Latin Americans suffered at least three dozen military coups d'etat from the 1960s through the end of the 20th century. They believed they had put that unsavory history behind them with a wave of democratically elected civilian governments, and for the most part they had, until Honduras returned to that bygone era this week with army tanks in the streets, the president ushered into exile at gunpoint -- in his pajamas -- and the Congress waving a phony resignation letter before naming a new president. This was a coup, and it must be reversed.
Before his ouster, President Manuel Zelaya was no democratic saint himself. He was doing battle with the other branches of government over his legally questionable efforts to eliminate presidential term limits. The Supreme Court and Congress declared a referendum on the subject unconstitutional, and the prosecutor's office and electoral tribunal had the ballots confiscated.

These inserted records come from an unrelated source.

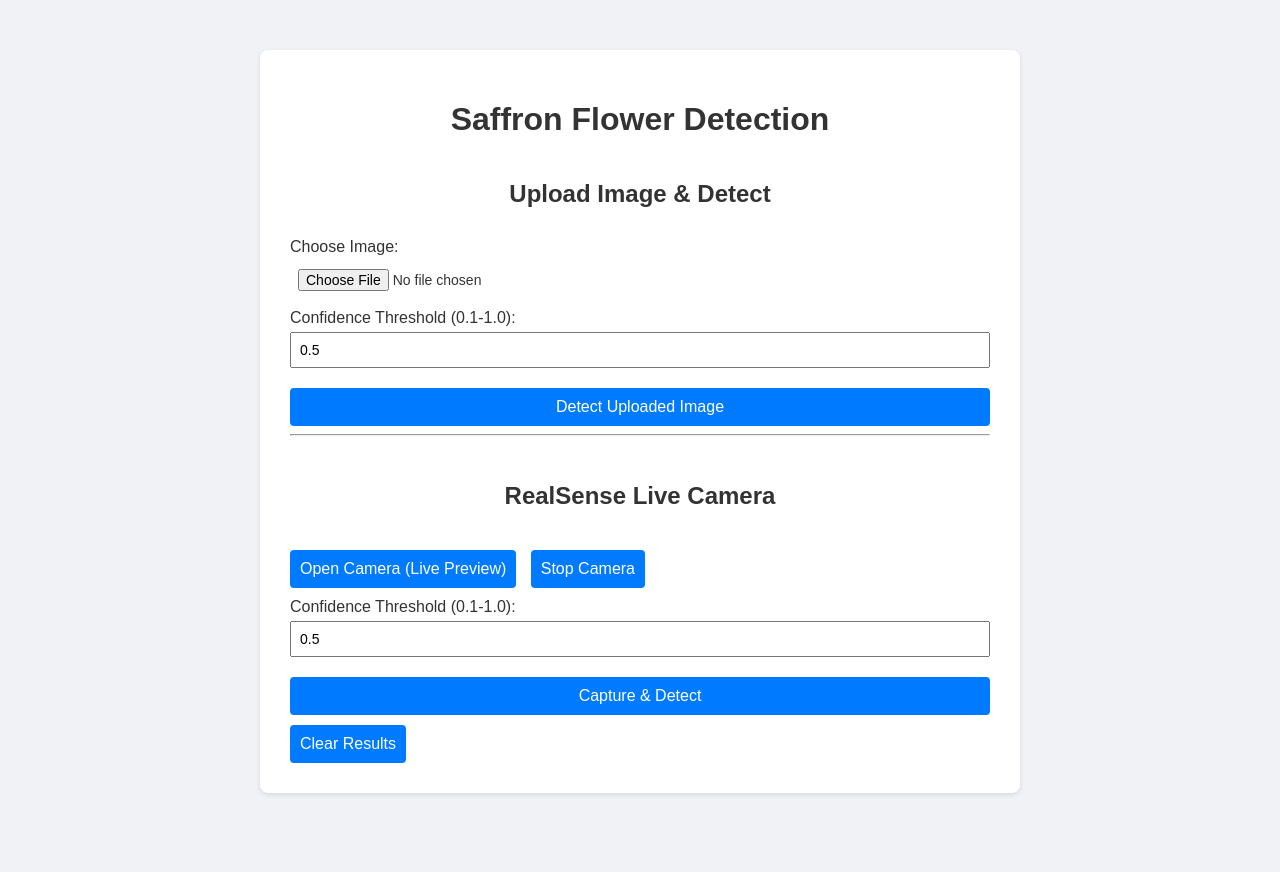
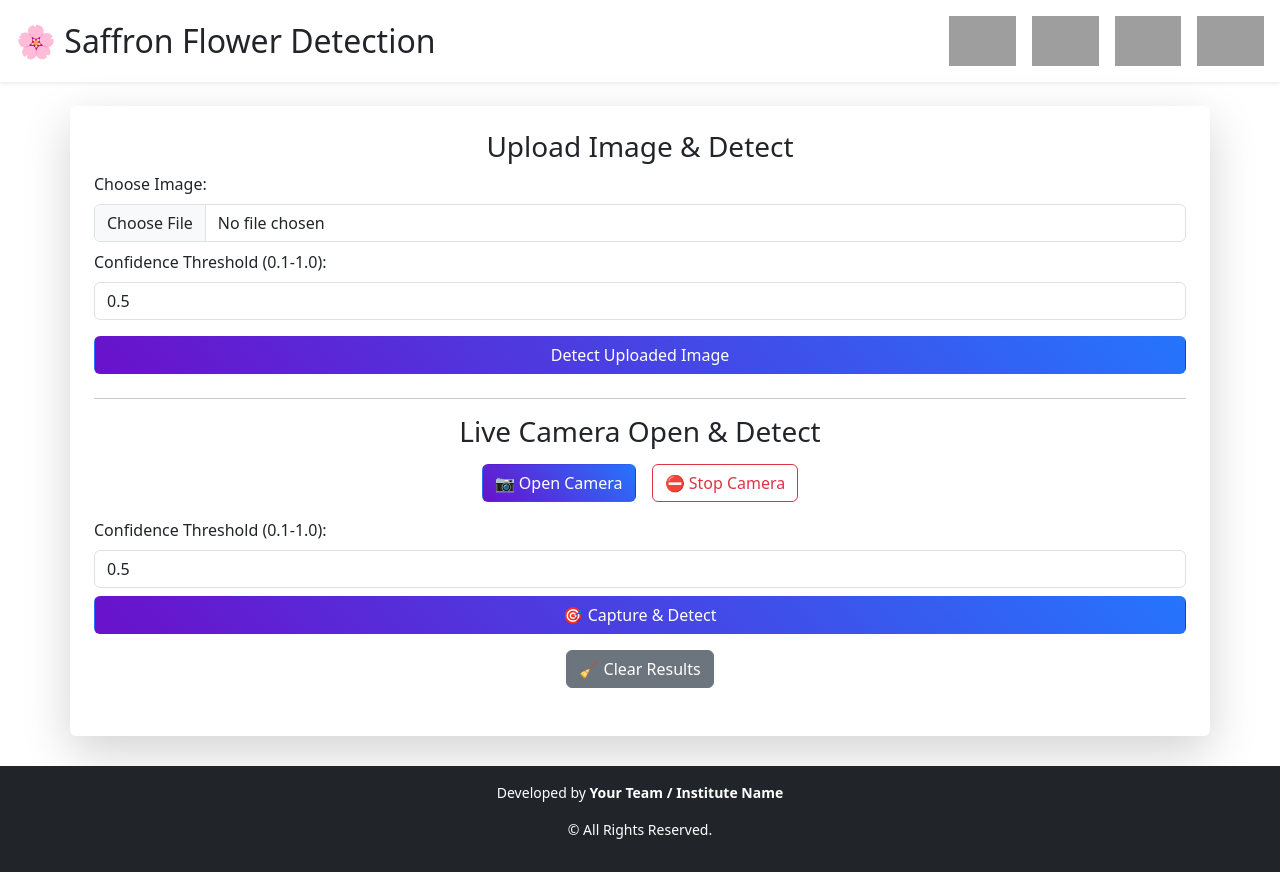
Before and after one commit to UNICDEB/FastApi_Yolo_Integration, a FastAPI app: page / in a window 1280 px wide. Before the commit the page ends 795 px from the top, so only its background shows below. Run offline with FastAPI, Linux system fonts and the light colour scheme; grey boxes are pictures that could not be loaded.

Commit message:
updated 1.0.0.14

```diff
--- a/static/styles1.css
+++ b/static/styles1.css
@@ -1,4 +1,4 @@
-
+/*
 body {
     font-family: Arial, sans-serif;
     background: #f0f2f5;
@@ -61,4 +61,68 @@
 @keyframes spin {
   0% { transform: rotate(0deg); }
   100% { transform: rotate(360deg); }
+} */
+
+
+body {
+  font-family: 'Segoe UI', Arial, sans-serif;
+  background: #eef2f7;
+  color: #333;
+  margin: 0;
+  padding: 0;
 }
+
+.container {
+  max-width: 800px;
+  margin: 30px auto;
+  padding: 30px;
+  background: #fff;
+  border-radius: 12px;
+}
+
+h1, h2, h3, h4 {
+  text-align: center;
+  font-weight: 600;
+}
+
+.logo {
+  height: 50px;
+  width: auto;
+}
+
+.btn-gradient {
+  background: linear-gradient(45deg, #6a11cb, #2575fc);
+  color: #fff !important;
+  border: none;
+  transition: all 0.3s ease-in-out;
+}
+.btn-gradient:hover {
+  background: linear-gradient(45deg, #2575fc, #6a11cb);
+  transform: scale(1.05);
+}
+
+pre {
+  background: #f4f4f4;
+  padding: 12px;
+  border-radius: 6px;
+  font-size: 14px;
+}
+
+.loader {
+  border: 8px solid #f3f3f3;
+  border-top: 8px solid #2575fc;
+  border-radius: 50%;
+  width: 50px;
+  height: 50px;
+  animation: spin 1s linear infinite;
+  margin: auto;
+}
+
+@keyframes spin {
+  0% { transform: rotate(0deg); }
+  100% { transform: rotate(360deg); }
+}
+
+footer {
+  font-size: 14px;
+}
--- a/templates/index.html
+++ b/templates/index.html
@@ -1,67 +1,90 @@
 <!DOCTYPE html>
-<html>
+<html lang="en">
 <head>
   <meta charset="UTF-8">
   <title>Saffron Flower Detection</title>
   <link rel="stylesheet" href="/static/styles1.css">
+  <!-- Bootstrap CDN -->
+  <link href="https://cdn.jsdelivr.net/npm/bootstrap@5.3.2/dist/css/bootstrap.min.css" rel="stylesheet">
   <script src="/static/main.js"></script>
 </head>
 <body>
-<div class="container">
-  <h1>Saffron Flower Detection</h1>
+  <!-- Header with logo -->
+  <header class="d-flex justify-content-between align-items-center p-3 shadow-sm bg-white">
+    <h2 class="m-0">🌸 Saffron Flower Detection</h2>
+    <div class="logo-area d-flex gap-3">
+      <img src="/static/logo1.png" alt="Logo1" class="logo">
+      <img src="/static/logo2.png" alt="Logo2" class="logo">
+      <img src="/static/logo3.png" alt="Logo3" class="logo">
+      <img src="/static/logo4.png" alt="Logo4" class="logo">
+    </div>
+  </header>
 
+  <!-- Main Content -->
+  <div class="container mt-4 shadow-lg p-4 rounded bg-white">
     <!-- File Upload Form -->
-  <form action="/detect/" method="post" enctype="multipart/form-data" onsubmit="showSpinner()">
-    <h2>Upload Image & Detect</h2>
-    <label>Choose Image:</label>
-    <input type="file" name="file" accept="image/*" required>
-    <label>Confidence Threshold (0.1-1.0):</label>
-    <input type="number" name="threshold" step="0.1" min="0.1" max="1.0" value="0.5">
-    <button type="submit">Detect Uploaded Image</button>
+    <form action="/detect/" method="post" enctype="multipart/form-data" onsubmit="showSpinner()" class="mb-4">
+      <h3>Upload Image & Detect</h3>
+      <label class="form-label">Choose Image:</label>
+      <input type="file" name="file" class="form-control" accept="image/*" required>
+      <label class="form-label mt-2">Confidence Threshold (0.1-1.0):</label>
+      <input type="number" name="threshold" class="form-control" step="0.1" min="0.1" max="1.0" value="0.5">
+      <button type="submit" class="btn btn-gradient w-100 mt-3">Detect Uploaded Image</button>
     </form>
 
-  <hr><br>
+    <hr>
 
-  <!-- Camera Control Buttons -->
-  <h2>RealSense Live Camera</h2>
-  <button onclick="startCamera()">Open Camera (Live Preview)</button>
-  <button onclick="stopCamera()" style="margin-left:10px;">Stop Camera</button>
+    <!-- Camera Controls -->
+    <h3 class="text-center">Live Camera Open & Detect</h3>
+    <div class="d-flex justify-content-center gap-3 mt-3">
+      <button onclick="startCamera()" class="btn btn-gradient">📷 Open Camera</button>
+      <button onclick="stopCamera()" class="btn btn-outline-danger">⛔ Stop Camera</button>
+    </div>
 
-  <form action="/capture-detect/" method="post" onsubmit="showSpinner()">
-    <label>Confidence Threshold (0.1-1.0):</label>
-    <input type="number" name="threshold" step="0.1" min="0.1" max="1.0" value="0.5">
-    <button type="submit">Capture & Detect</button>
+    <form action="/capture-detect/" method="post" onsubmit="showSpinner()" class="mt-3">
+      <label class="form-label">Confidence Threshold (0.1-1.0):</label>
+      <input type="number" name="threshold" class="form-control" step="0.1" min="0.1" max="1.0" value="0.5">
+      <button type="submit" class="btn btn-gradient w-100 mt-2">🎯 Capture & Detect</button>
     </form>
 
-  <button onclick="clearResults()" style="margin-top:10px;">Clear Results</button>
+    <div class="text-center mt-3">
+      <button onclick="clearResults()" class="btn btn-secondary">🧹 Clear Results</button>
+    </div>
 
     <!-- Spinner -->
-  <div id="spinner" style="display:none; margin-top:20px;">
-    <p><strong>Processing... Please wait.</strong></p>
+    <div id="spinner" style="display:none;" class="text-center mt-4">
       <div class="loader"></div>
+      <p class="mt-2"><strong>Processing... Please wait.</strong></p>
     </div>
 
     <!-- Results -->
-  <div id="results">
+    <div id="results" class="mt-4">
       {% if message %}
-      <hr>
-      <h2>Result</h2>
-      <p><strong>{{ message }}</strong></p>
-      <p>Detections: {{ num_detections }}</p>
-      <p>Processing Time: {{ processing_time_sec }}s</p>
-      <img src="{{ image_url }}" style="max-width:100%; margin-top:20px;">
+        <div class="alert alert-info text-center">{{ message }}</div>
+        <p><strong>Detections:</strong> {{ num_detections }}</p>
+        <p><strong>Processing Time:</strong> {{ processing_time_sec }}s</p>
+        <div class="text-center">
+          <img src="{{ image_url }}" class="img-fluid rounded shadow mt-3">
+        </div>
         {% if num_detections > 0 %}
-        <h3>Bounding Boxes:</h3>
+          <h4>Bounding Boxes:</h4>
           <pre>{{ bounding_boxes }}</pre>
-        <h3>Centers (pixel):</h3>
+          <h4>Centers (pixel):</h4>
           <pre>{{ centers }}</pre>
-        <h3>Confidences:</h3>
+          <h4>Confidences:</h4>
           <pre>{{ confidences }}</pre>
-        <h3>3D Points (mm):</h3>
+          <h4>3D Points (mm):</h4>
           <pre>{{ real_points }}</pre>
         {% endif %}
       {% endif %}
     </div>
   </div>
+
+  <!-- Footer -->
+  <footer class="text-center py-3 mt-4 bg-dark text-white">
+    <p>Developed by <strong>Your Team / Institute Name</strong></p>
+    <p>&copy; {{ year }} All Rights Reserved.</p>
+  </footer>
+
 </body>
 </html>
```
Also changed, not shown: static/capture_image/frame.jpg, static/detected_image/detected.jpg, static/logo/cdac.png (added), static/logo/meity_01.png (added). Lines whose indentation alone changed are shown as unchanged.
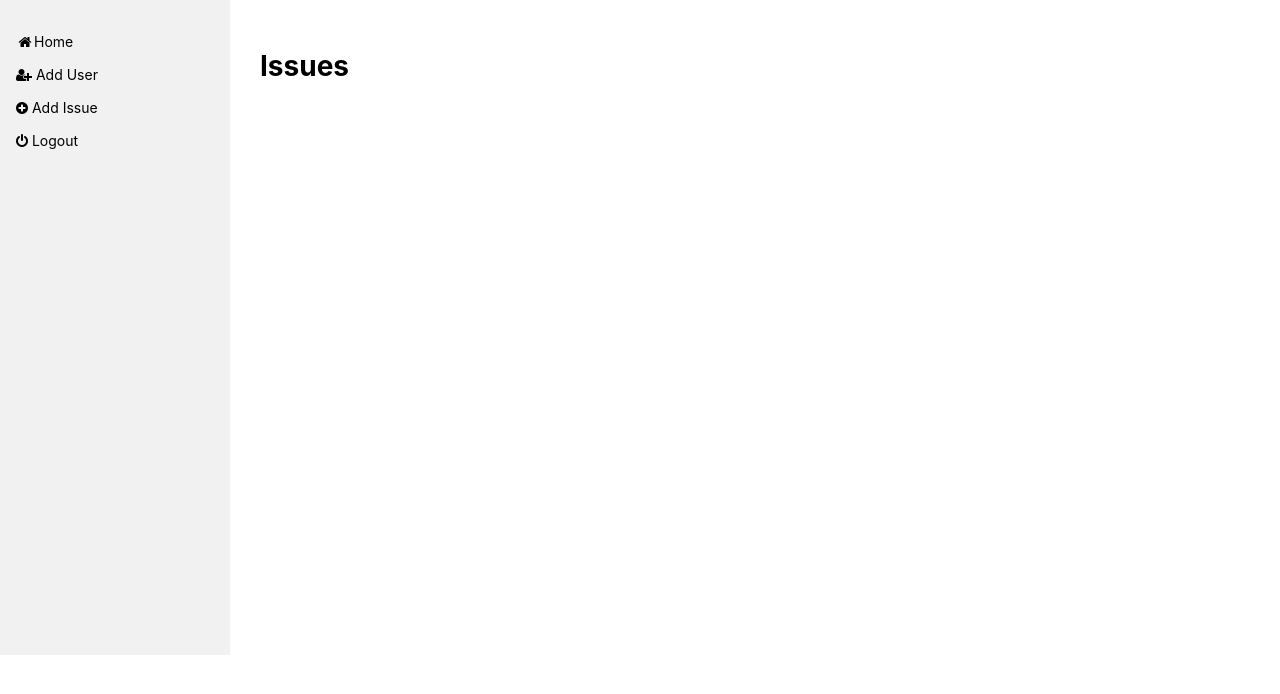
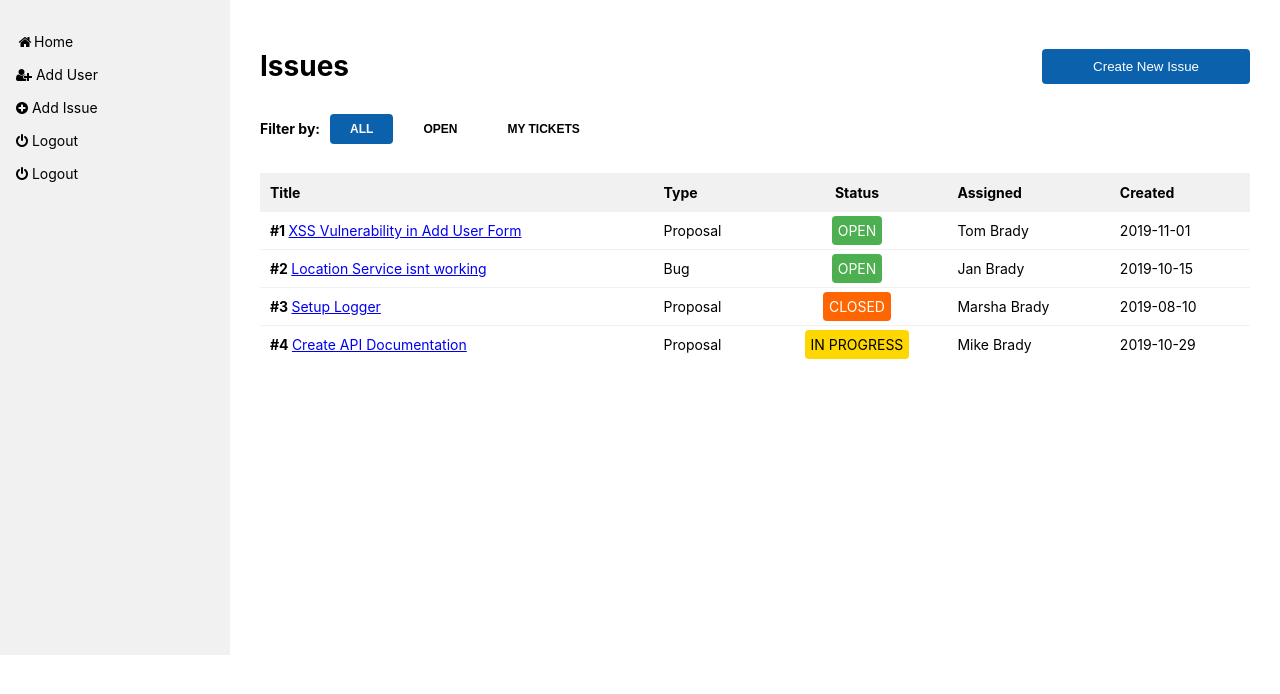
Before and after one commit to dahaliahowell/info2180-finalproject, a PHP site: page /no-refresh.php?context=Open in a window 1280 px wide. Shown: the part 57-751 px from the top of the page. Run offline with PHP 8.4, Linux system fonts and the light colour scheme; data comes from the database, SQL or seed files in the repository; some libraries are stand-ins or nearby versions.

Commit message:
Added functionality and styling to most pages

```diff
--- /dev/null
+++ b/app/issues_ajax.js
@@ -0,0 +1,52 @@
+$(document).ready(function(){
+
+    $('#all').click(function(){
+
+        httpRequest = new XMLHttpRequest();
+
+        console.log('all c licked');
+
+        var url = "scripts/issue_view.php?context=all";
+        httpRequest.onreadystatechange = sendResult;
+        httpRequest.open('GET', url);
+        httpRequest.setRequestHeader('Content-Type', 'application/x-www-form-urlencoded');
+        httpRequest.send('context=all');
+    });
+
+    $('#open').click(function(){
+
+      console.log('open c licked');
+
+        httpRequest = new XMLHttpRequest();
+
+        var url = "scripts/issue_view.php?context=open";
+        httpRequest.onreadystatechange = sendResult;
+        httpRequest.open('GET', url);
+        httpRequest.setRequestHeader('Content-Type', 'application/x-www-form-urlencoded');
+        httpRequest.send('context=open');
+    });
+
+    $('#my-tickets').click(function(){
+
+        httpRequest = new XMLHttpRequest();
+
+        console.log('my tic c licked');
+
+        var url = "scripts/issue_view.php?context=my_tickets";
+        httpRequest.onreadystatechange = sendResult;
+        httpRequest.open('GET', url);
+        httpRequest.setRequestHeader('Content-Type', 'application/x-www-form-urlencoded');
+        httpRequest.send('context=my_tickets');
+    });
+
+    function sendResult() {
+        if (httpRequest.readyState === XMLHttpRequest.DONE) {
+          if (httpRequest.status === 200) {
+            var response = httpRequest.responseText;
+            document.getElementById("result").innerHTML = response;
+          } else {
+            alert('There was a problem with the request.');
+          }
+    }
+    }
+})
--- a/home.php
+++ b/home.php
@@ -1 +1,16 @@
-<h1>Issues</h1>
+<script src="app/issues_ajax.js" charset="utf-8"></script>
+
+<div id="issues">
+    <h1>Issues</h1>
+    <button type="submit" class="btn">Create New Issue</button>
+</div>
+
+<div id="filter">
+    <h4>Filter by:</h4>
+    <button type="submit" id="all" class="filter-btn active-btn">ALL</button>
+    <button type="submit" id="open" class="filter-btn">OPEN</button>
+    <button type="submit" id="my-tickets" class="filter-btn">MY TICKETS</button>
+</div>
+<br>
+
+<div id="result"><?php include 'scripts/issue_view.php'?></div>
--- a/no-refresh.php
+++ b/no-refresh.php
@@ -14,16 +14,17 @@
     <div id="wrapper" class="container">
       <header>
 
-        <h3><i class="fa fa-bug" style="font-size: 1.5em;"></i>&nbsp;&nbsp;&nbsp;&nbsp;BugMe Issue Tracker</h3>
+      <h3><i class="fa fa-bug" style="font-size: 1.5em;"></i>&nbsp;&nbsp;&nbsp;&nbsp;BugMe Issue Tracker</h3>
       </header>
       <div id='flex'>
         <div id="left">
           <nav>
             <ul>
               <li><a id="nav-home" href="home.php"><i class="fa fa-fw fa-home"></i>Home</a></li>
-              <li><a id="nav-about" href="addUser.php"><i class="fa fa-user-plus" aria-hidden="true"></i> Add User</a></li>
-              <li><a id="nav-contact" href="addIssue.php"><i class="fa fa-plus-circle"></i> Add Issue</a></li>
+              <li><a id="nav-about" href="addUserForm.php"><i class="fa fa-user-plus" aria-hidden="true"></i> Add User</a></li>
+              <li><a id="nav-contact" href="addIssueForm.php"><i class="fa fa-plus-circle"></i> Add Issue</a></li>
               <li><a id="nav-contact" href="login.php"><i class="fa fa-power-off"></i> Logout</a></li>
+              <li><a id="nav-contact" href="issue.php"><i class="fa fa-power-off"></i> Logout</a></li>
             </ul>
           </nav>
         </div>
--- /dev/null
+++ b/scripts/dbconfig.php
@@ -0,0 +1,5 @@
+<?php header('Access-Control-Allow-Origin: *');
+    $host = 'localhost';
+    $dbname = 'BugMeTracker';
+    $username = 'admin';
+    $password = 'My_Password123';
--- /dev/null
+++ b/scripts/issue_view.php
@@ -0,0 +1,59 @@
+<?php header('Access-Control-Allow-Origin: *');
+
+require_once 'phpmysqlconnection.php';
+
+if ($_SERVER['REQUEST_METHOD'] === 'GET') {
+
+  $check = '';
+
+  $conn = new PDO("mysql:host=$host;dbname=$dbname;charset=utf8mb4", $username, $password);
+
+  if ($_GET['context'] === 'my_tickets') {
+
+    $check = 'mytickets';
+    $stmt = $conn->query("");
+    $results = $stmt->fetchAll(PDO::FETCH_ASSOC);
+
+  } else if ($_GET['context'] === 'open') {
+
+    $check = 'open';
+    $stmt = $conn->query("SELECT i.id, i.title, i.type, i.status, i.assigned_to, i.created, u.firstname as fn, u.lastname as ln FROM Issues i JOIN Users u ON i.assigned_to=u.id where i.status = 'Open'");
+    $results = $stmt->fetchAll(PDO::FETCH_ASSOC);
+
+  } else {
+
+    $check = 'all';
+    $stmt = $conn->query("SELECT i.id, i.title, i.type, i.status, i.assigned_to, i.created, u.firstname as fn, u.lastname as ln FROM Issues i JOIN Users u ON i.assigned_to=u.id");
+    $results = $stmt->fetchAll(PDO::FETCH_ASSOC);
+  }
+
+
+}
+?>
+
+<table>
+    <tr>
+        <th>Title</th>
+        <th>Type</th>
+        <th class="status">Status</th>
+        <th>Assigned</th>
+        <th>Created</th>
+    </tr>
+    <?php foreach ($results as $row): ?>
+    <tr>
+        <td><span id="ticket-span"><?= '#' . $row['id'] . " ";?></span><a href='issue.php?id=<?=$row['id']?>'><?= $row['title'];?></a></td>
+        <td><?= $row['type'];?></td>
+        <?php if ($row['status'] === 'Open'): ?>
+            <td class="status"><span class="open">OPEN</span></td>
+        <?php endif; ?>
+        <?php if ($row['status'] === 'Closed'): ?>
+            <td class="status"><span class="closed">CLOSED</span></td>
+        <?php endif; ?>
+        <?php if ($row['status'] === 'In Progress'): ?>
+            <td class="status"><span class="in-progress">IN PROGRESS</span></td>
+        <?php endif; ?>
+        <td><?= $row['fn'] . " " . $row['ln'];?></td>
+        <td><?= substr($row['created'],0,10)?></td>
+    </tr>
+    <?php endforeach; ?>
+</table>
--- /dev/null
+++ b/scripts/phpmysqlconnection.php
@@ -0,0 +1,14 @@
+<?php header('Access-Control-Allow-Origin: *');
+
+require_once 'dbconfig.php';
+
+try {
+
+    $conn = new PDO("mysql:host=$host;dbname=$dbname;charset=utf8mb4", $username, $password);
+    $conn->setAttribute(PDO::ATTR_ERRMODE, PDO::ERRMODE_EXCEPTION);
+
+  } catch(PDOException $e) {
+    echo $e->getMessage();
+  }
+
+?>
--- a/styles/styles.css
+++ b/styles/styles.css
@@ -137,3 +137,90 @@ nav li a:hover {
     /* padding-left: 20px;
     padding-right: 20px; */
 }
+
+#issues {
+  display: flex;
+  flex-direction: row;
+  width: 100%;
+  align-items: center;
+  justify-content: space-between;
+}
+
+#filter {
+  display: flex;
+  flex-direction: row;
+  align-items: center;
+  gap: 10px;
+}
+
+.filter-btn {
+  font-weight: bold;
+  font-size: 12px;
+  color: #000000;
+  background-color: #ffffff;
+  border: none;
+  display: inline-block;
+  height: 30px;
+  padding: 0 20px;
+  text-align: center;
+  border-radius: 4px;
+  cursor: pointer;
+}
+
+.active-btn {
+  background-color: #0b61ac;
+  color: #ffffff;
+}
+
+table {
+  width: 100%;
+  border-collapse: collapse;
+}
+
+th {
+  background-color: #f1f1f1;
+  text-align: left;
+  padding: 10px;
+}
+
+tr {
+  border-top: 1px solid #f1f1f1;
+  height: 35px;
+}
+
+td {
+  padding: 10px;
+}
+
+#ticket-span {
+  font-weight: bold;
+  font-style: none;
+}
+
+.open {
+  text-align: center;
+  background-color: #4CAF50;
+  padding: 6px;
+  color: #ffffff;
+  border-radius: 4px;
+}
+
+.closed {
+  text-align: center;
+  background-color: #ff6500;
+  padding: 6px;
+  color: #ffffff;
+  border-radius: 4px;
+}
+
+.in-progress {
+  text-align: center;
+  background-color: #FFD700;
+  padding: 6px;
+  color: #000000;
+  border-radius: 4px;
+}
+
+.status {
+  text-align: center;
+}
```
Also changed, not shown: addIssueForm.php (renamed from addIssue.php, +7 -8 lines), addUserForm.php (renamed from addUser.php, +6 -2 lines), issue.html (added, +45 -0 lines), issue.php (+24 -13 lines), login.php (+36 -2 lines), scripts/addUser.php (added, +37 -0 lines), scripts/process-login.php (added, +31 -0 lines), scripts/test.php (added, +15 -0 lines), app/no-refresh.js (line endings or trailing spaces).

When the army refused to organize the vote, Zelaya fired the commander of the armed forces.
The Organization of American States demonstrated extraordinary unity in condemning the coup. That's not surprising, as the OAS includes many countries such as Chile, Argentina and Brazil that have overcome military dictatorships. The U.S., however, was initially more cautious. Instead of calling it a coup, Secretary of State Hillary Rodham Clinton referred to "the underlying problems that led to [Sunday's] events." Only on Monday did President Obama finally call those events by their name.